What to work on. Nothing but the data, repeated exactly, belongs in the answer.

*** Study material Section Begins ***

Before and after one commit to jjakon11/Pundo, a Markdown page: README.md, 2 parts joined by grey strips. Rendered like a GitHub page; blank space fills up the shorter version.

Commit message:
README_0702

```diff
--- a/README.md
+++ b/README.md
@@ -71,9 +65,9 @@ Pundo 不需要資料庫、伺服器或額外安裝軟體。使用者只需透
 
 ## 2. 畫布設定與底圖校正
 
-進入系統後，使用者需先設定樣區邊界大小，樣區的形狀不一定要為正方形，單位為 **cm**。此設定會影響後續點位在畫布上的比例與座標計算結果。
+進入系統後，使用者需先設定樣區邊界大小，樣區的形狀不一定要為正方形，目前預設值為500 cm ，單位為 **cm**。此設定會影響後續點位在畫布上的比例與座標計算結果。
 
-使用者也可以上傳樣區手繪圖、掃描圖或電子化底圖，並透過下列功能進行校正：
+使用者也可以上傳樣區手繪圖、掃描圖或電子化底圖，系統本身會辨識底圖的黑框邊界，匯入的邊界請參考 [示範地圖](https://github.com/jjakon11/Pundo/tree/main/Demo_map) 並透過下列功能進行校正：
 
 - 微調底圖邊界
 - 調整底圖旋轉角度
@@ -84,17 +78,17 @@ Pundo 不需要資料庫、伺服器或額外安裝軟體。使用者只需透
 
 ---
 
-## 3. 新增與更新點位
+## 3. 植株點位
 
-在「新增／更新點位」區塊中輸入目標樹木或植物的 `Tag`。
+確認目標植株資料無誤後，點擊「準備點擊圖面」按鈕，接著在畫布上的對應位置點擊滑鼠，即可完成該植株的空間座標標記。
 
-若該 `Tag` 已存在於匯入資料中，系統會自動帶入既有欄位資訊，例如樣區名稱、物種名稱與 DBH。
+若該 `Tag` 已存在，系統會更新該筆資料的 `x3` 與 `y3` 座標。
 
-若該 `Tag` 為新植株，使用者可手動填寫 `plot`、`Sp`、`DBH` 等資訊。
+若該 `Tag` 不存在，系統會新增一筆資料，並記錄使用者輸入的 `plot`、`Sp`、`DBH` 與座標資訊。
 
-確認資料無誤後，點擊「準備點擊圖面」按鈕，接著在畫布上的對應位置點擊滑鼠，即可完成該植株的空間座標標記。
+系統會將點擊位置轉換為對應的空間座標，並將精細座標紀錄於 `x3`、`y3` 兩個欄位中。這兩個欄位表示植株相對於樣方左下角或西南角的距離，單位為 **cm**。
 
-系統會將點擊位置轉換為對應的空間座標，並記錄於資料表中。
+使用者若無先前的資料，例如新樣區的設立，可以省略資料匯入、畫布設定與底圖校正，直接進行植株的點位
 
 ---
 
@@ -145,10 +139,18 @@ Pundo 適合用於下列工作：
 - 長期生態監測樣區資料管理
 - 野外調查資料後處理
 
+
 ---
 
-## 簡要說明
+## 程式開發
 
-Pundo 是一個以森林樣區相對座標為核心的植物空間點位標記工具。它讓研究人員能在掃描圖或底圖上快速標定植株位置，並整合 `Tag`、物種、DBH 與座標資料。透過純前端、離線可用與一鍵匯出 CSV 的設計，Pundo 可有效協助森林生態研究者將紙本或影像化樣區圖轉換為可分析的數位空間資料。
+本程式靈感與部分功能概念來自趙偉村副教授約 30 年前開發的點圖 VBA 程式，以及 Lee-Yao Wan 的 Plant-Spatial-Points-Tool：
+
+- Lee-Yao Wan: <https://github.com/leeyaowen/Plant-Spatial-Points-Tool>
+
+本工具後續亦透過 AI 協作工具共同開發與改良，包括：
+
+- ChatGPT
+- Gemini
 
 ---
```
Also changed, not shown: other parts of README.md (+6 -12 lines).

*** Study material Section Ends ***

Answer section.
Before and after one commit to jjakon11/Pundo, a Markdown page: README.md, 2 parts joined by grey strips. Rendered like a GitHub page; blank space fills up the shorter version.

Commit message:
README_0702

```diff
--- a/README.md
+++ b/README.md
@@ -71,9 +65,9 @@ Pundo 不需要資料庫、伺服器或額外安裝軟體。使用者只需透
 
 ## 2. 畫布設定與底圖校正
 
-進入系統後，使用者需先設定樣區邊界大小，樣區的形狀不一定要為正方形，單位為 **cm**。此設定會影響後續點位在畫布上的比例與座標計算結果。
+進入系統後，使用者需先設定樣區邊界大小，樣區的形狀不一定要為正方形，目前預設值為500 cm ，單位為 **cm**。此設定會影響後續點位在畫布上的比例與座標計算結果。
 
-使用者也可以上傳樣區手繪圖、掃描圖或電子化底圖，並透過下列功能進行校正：
+使用者也可以上傳樣區手繪圖、掃描圖或電子化底圖，系統本身會辨識底圖的黑框邊界，匯入的邊界請參考 [示範地圖](https://github.com/jjakon11/Pundo/tree/main/Demo_map) 並透過下列功能進行校正：
 
 - 微調底圖邊界
 - 調整底圖旋轉角度
@@ -84,17 +78,17 @@ Pundo 不需要資料庫、伺服器或額外安裝軟體。使用者只需透
 
 ---
 
-## 3. 新增與更新點位
+## 3. 植株點位
 
-在「新增／更新點位」區塊中輸入目標樹木或植物的 `Tag`。
+確認目標植株資料無誤後，點擊「準備點擊圖面」按鈕，接著在畫布上的對應位置點擊滑鼠，即可完成該植株的空間座標標記。
 
-若該 `Tag` 已存在於匯入資料中，系統會自動帶入既有欄位資訊，例如樣區名稱、物種名稱與 DBH。
+若該 `Tag` 已存在，系統會更新該筆資料的 `x3` 與 `y3` 座標。
 
-若該 `Tag` 為新植株，使用者可手動填寫 `plot`、`Sp`、`DBH` 等資訊。
+若該 `Tag` 不存在，系統會新增一筆資料，並記錄使用者輸入的 `plot`、`Sp`、`DBH` 與座標資訊。
 
-確認資料無誤後，點擊「準備點擊圖面」按鈕，接著在畫布上的對應位置點擊滑鼠，即可完成該植株的空間座標標記。
+系統會將點擊位置轉換為對應的空間座標，並將精細座標紀錄於 `x3`、`y3` 兩個欄位中。這兩個欄位表示植株相對於樣方左下角或西南角的距離，單位為 **cm**。
 
-系統會將點擊位置轉換為對應的空間座標，並記錄於資料表中。
+使用者若無先前的資料，例如新樣區的設立，可以省略資料匯入、畫布設定與底圖校正，直接進行植株的點位
 
 ---
 
@@ -145,10 +139,18 @@ Pundo 適合用於下列工作：
 - 長期生態監測樣區資料管理
 - 野外調查資料後處理
 
+
 ---
 
-## 簡要說明
+## 程式開發
 
-Pundo 是一個以森林樣區相對座標為核心的植物空間點位標記工具。它讓研究人員能在掃描圖或底圖上快速標定植株位置，並整合 `Tag`、物種、DBH 與座標資料。透過純前端、離線可用與一鍵匯出 CSV 的設計，Pundo 可有效協助森林生態研究者將紙本或影像化樣區圖轉換為可分析的數位空間資料。
+本程式靈感與部分功能概念來自趙偉村副教授約 30 年前開發的點圖 VBA 程式，以及 Lee-Yao Wan 的 Plant-Spatial-Points-Tool：
+
+- Lee-Yao Wan: <https://github.com/leeyaowen/Plant-Spatial-Points-Tool>
+
+本工具後續亦透過 AI 協作工具共同開發與改良，包括：
+
+- ChatGPT
+- Gemini
 
 ---
```
Also changed, not shown: other parts of README.md (+6 -12 lines).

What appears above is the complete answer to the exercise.